[Itemized modification records]
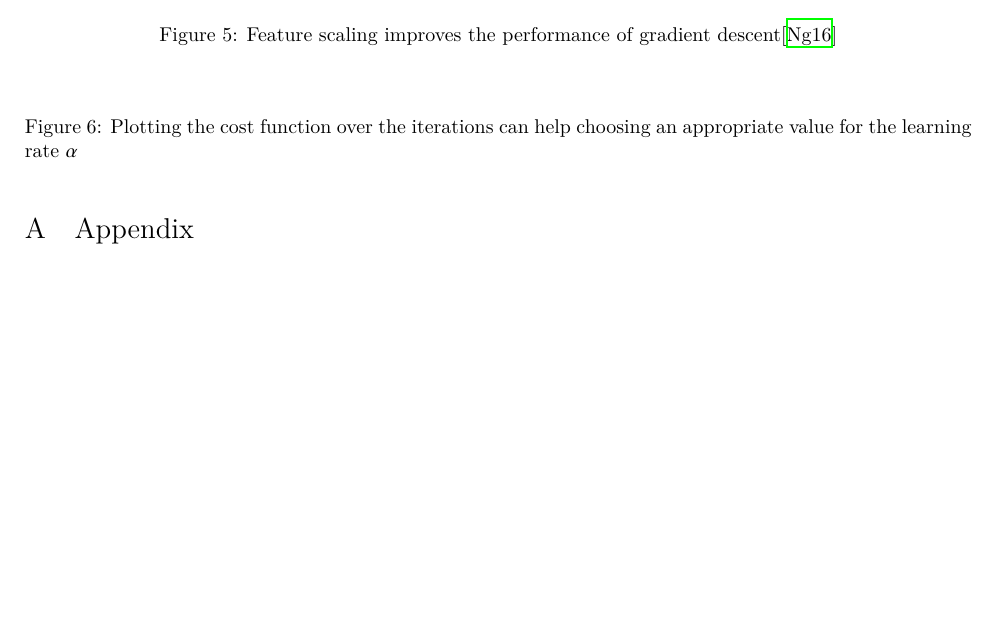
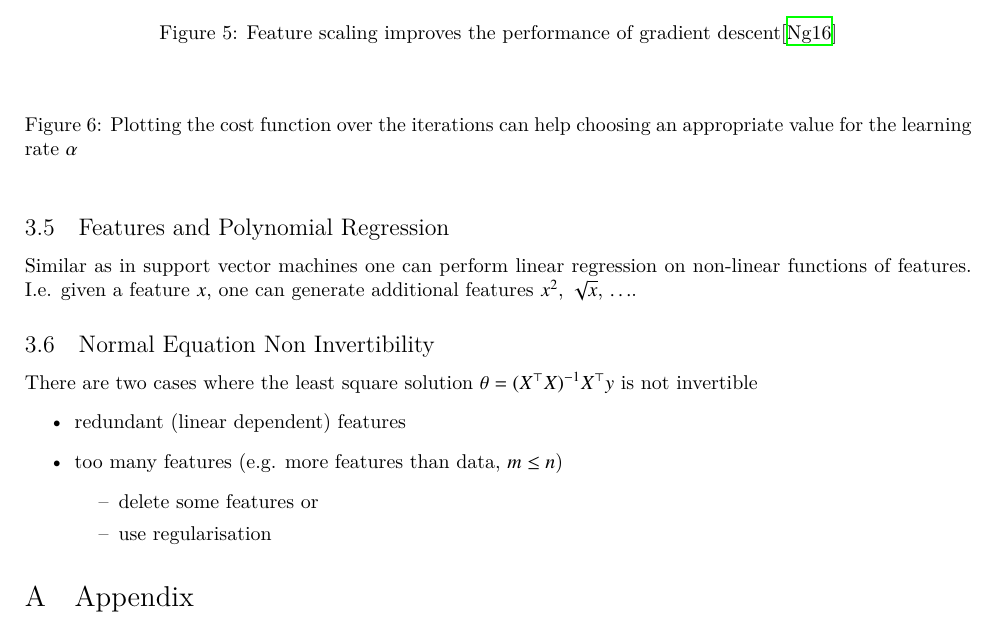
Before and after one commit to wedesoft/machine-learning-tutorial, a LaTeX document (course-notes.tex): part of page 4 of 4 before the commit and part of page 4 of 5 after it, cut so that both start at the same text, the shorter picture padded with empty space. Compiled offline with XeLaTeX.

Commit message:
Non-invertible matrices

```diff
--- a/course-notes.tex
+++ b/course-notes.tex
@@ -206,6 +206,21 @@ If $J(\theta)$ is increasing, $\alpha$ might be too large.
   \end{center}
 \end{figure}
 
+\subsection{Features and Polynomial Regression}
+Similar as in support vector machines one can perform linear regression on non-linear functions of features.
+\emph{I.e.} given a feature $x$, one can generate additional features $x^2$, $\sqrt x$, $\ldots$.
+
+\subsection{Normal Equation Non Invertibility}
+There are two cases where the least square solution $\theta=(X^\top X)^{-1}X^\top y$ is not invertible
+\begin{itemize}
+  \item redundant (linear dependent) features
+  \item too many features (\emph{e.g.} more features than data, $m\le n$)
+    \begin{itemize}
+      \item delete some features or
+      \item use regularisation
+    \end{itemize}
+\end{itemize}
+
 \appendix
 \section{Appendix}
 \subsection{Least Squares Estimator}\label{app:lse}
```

---

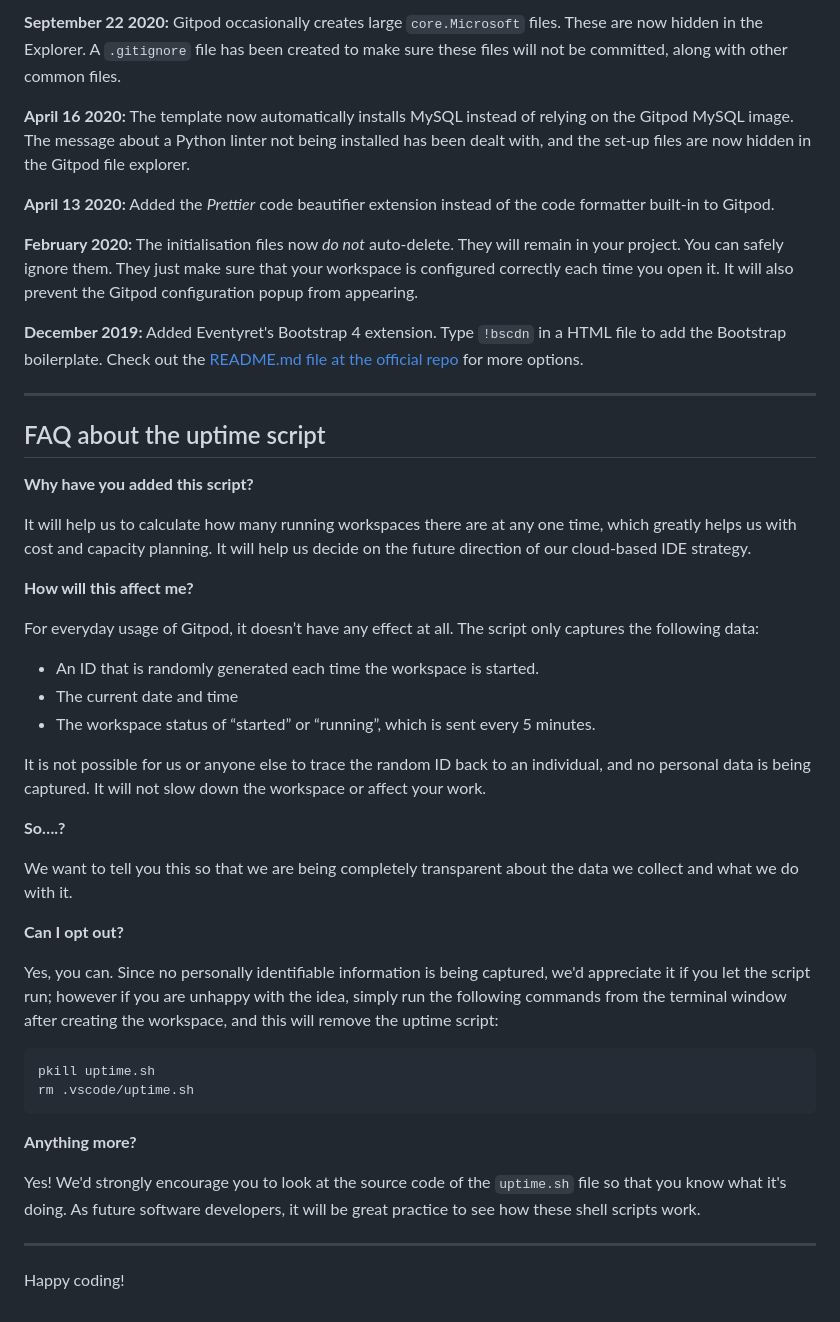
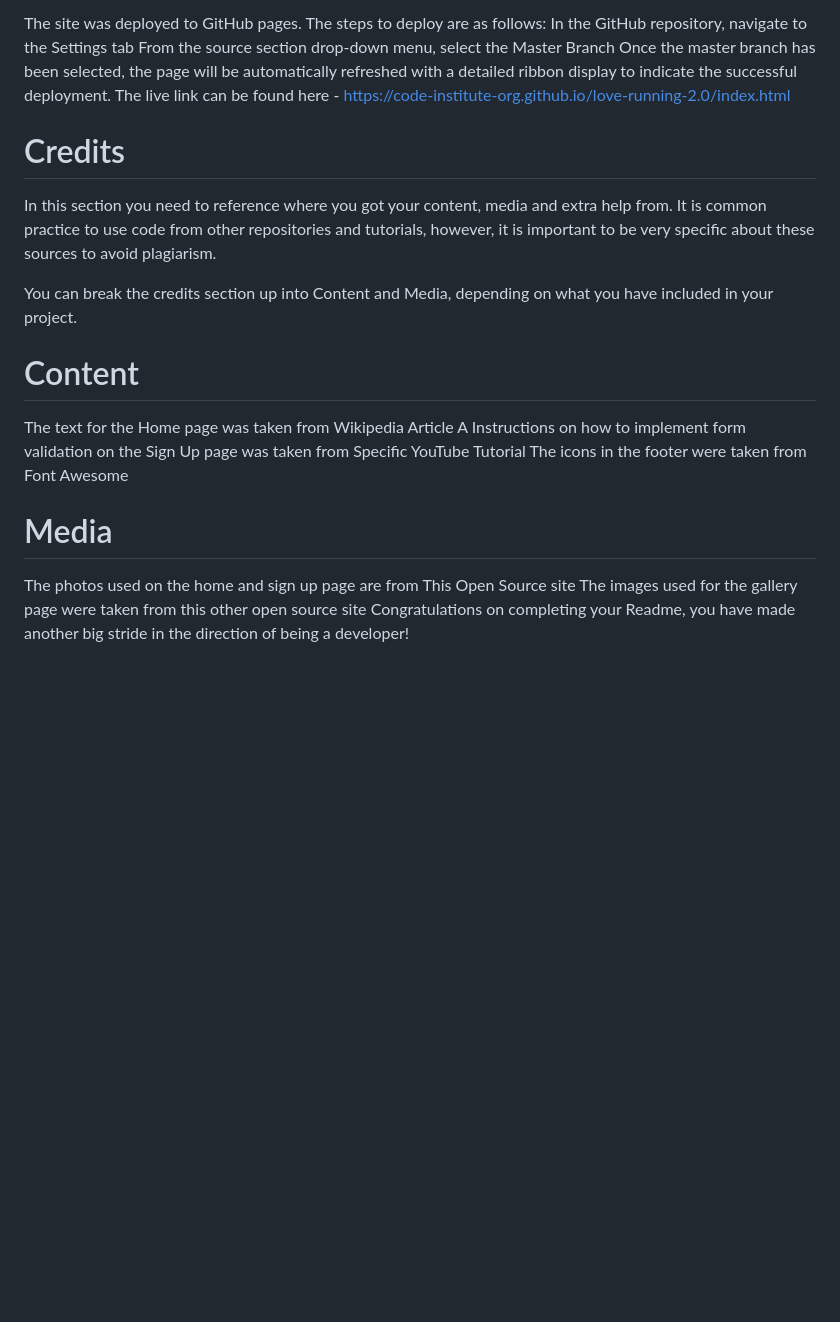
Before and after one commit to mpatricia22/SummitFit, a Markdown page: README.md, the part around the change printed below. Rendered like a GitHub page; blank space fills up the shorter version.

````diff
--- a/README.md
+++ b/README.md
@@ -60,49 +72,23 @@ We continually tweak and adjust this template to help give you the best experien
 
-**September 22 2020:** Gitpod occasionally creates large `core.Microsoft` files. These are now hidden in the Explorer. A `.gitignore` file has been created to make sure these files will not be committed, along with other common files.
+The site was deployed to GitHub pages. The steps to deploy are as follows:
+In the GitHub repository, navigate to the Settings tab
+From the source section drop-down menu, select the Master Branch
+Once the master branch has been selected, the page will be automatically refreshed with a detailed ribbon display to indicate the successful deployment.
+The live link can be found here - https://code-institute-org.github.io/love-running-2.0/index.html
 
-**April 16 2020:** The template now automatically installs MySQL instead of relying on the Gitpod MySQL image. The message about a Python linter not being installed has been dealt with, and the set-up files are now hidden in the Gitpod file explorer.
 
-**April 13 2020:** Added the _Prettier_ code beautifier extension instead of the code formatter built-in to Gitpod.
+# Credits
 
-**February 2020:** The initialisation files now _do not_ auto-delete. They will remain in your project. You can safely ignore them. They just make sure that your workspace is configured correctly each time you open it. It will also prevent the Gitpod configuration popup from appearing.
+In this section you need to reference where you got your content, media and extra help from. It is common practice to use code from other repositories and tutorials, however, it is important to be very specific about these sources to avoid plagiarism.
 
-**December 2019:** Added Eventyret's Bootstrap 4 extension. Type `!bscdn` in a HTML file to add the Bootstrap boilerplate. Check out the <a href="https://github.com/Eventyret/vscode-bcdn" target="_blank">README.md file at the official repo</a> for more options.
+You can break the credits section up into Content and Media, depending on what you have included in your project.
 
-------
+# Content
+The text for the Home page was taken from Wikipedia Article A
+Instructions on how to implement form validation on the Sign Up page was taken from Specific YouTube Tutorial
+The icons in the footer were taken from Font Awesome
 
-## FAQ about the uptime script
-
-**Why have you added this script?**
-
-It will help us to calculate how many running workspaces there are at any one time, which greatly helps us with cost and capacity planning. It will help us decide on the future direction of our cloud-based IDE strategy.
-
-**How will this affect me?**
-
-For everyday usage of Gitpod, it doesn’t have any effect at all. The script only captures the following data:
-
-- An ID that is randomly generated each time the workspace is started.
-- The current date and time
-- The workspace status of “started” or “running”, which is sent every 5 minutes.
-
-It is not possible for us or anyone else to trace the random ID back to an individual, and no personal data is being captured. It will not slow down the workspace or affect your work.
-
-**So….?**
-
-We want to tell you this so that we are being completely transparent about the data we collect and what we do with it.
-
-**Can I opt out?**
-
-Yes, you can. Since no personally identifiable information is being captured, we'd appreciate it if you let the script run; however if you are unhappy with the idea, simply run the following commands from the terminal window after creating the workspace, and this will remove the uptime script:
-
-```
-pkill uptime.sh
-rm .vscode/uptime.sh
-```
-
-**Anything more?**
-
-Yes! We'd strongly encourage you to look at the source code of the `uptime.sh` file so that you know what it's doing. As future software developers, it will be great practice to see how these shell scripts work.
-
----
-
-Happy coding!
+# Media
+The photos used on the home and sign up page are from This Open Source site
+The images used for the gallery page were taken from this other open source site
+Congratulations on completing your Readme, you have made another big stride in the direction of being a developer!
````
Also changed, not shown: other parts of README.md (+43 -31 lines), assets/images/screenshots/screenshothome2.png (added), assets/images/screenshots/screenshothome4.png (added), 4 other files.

*Problem*
Which lines of the data above contain "uptime"? Copy each one.

*Finished task*
-## FAQ about the uptime script
-Yes, you can. Since no personally identifiable information is being captured, we'd appreciate it if you let the script run; however if you are unhappy with the idea, simply run the following commands from the terminal window after creating the workspace, and this will remove the uptime script:
-pkill uptime.sh
-rm .vscode/uptime.sh
-Yes! We'd strongly encourage you to look at the source code of the `uptime.sh` file so that you know what it's doing. As future software developers, it will be great practice to see how these shell scripts work.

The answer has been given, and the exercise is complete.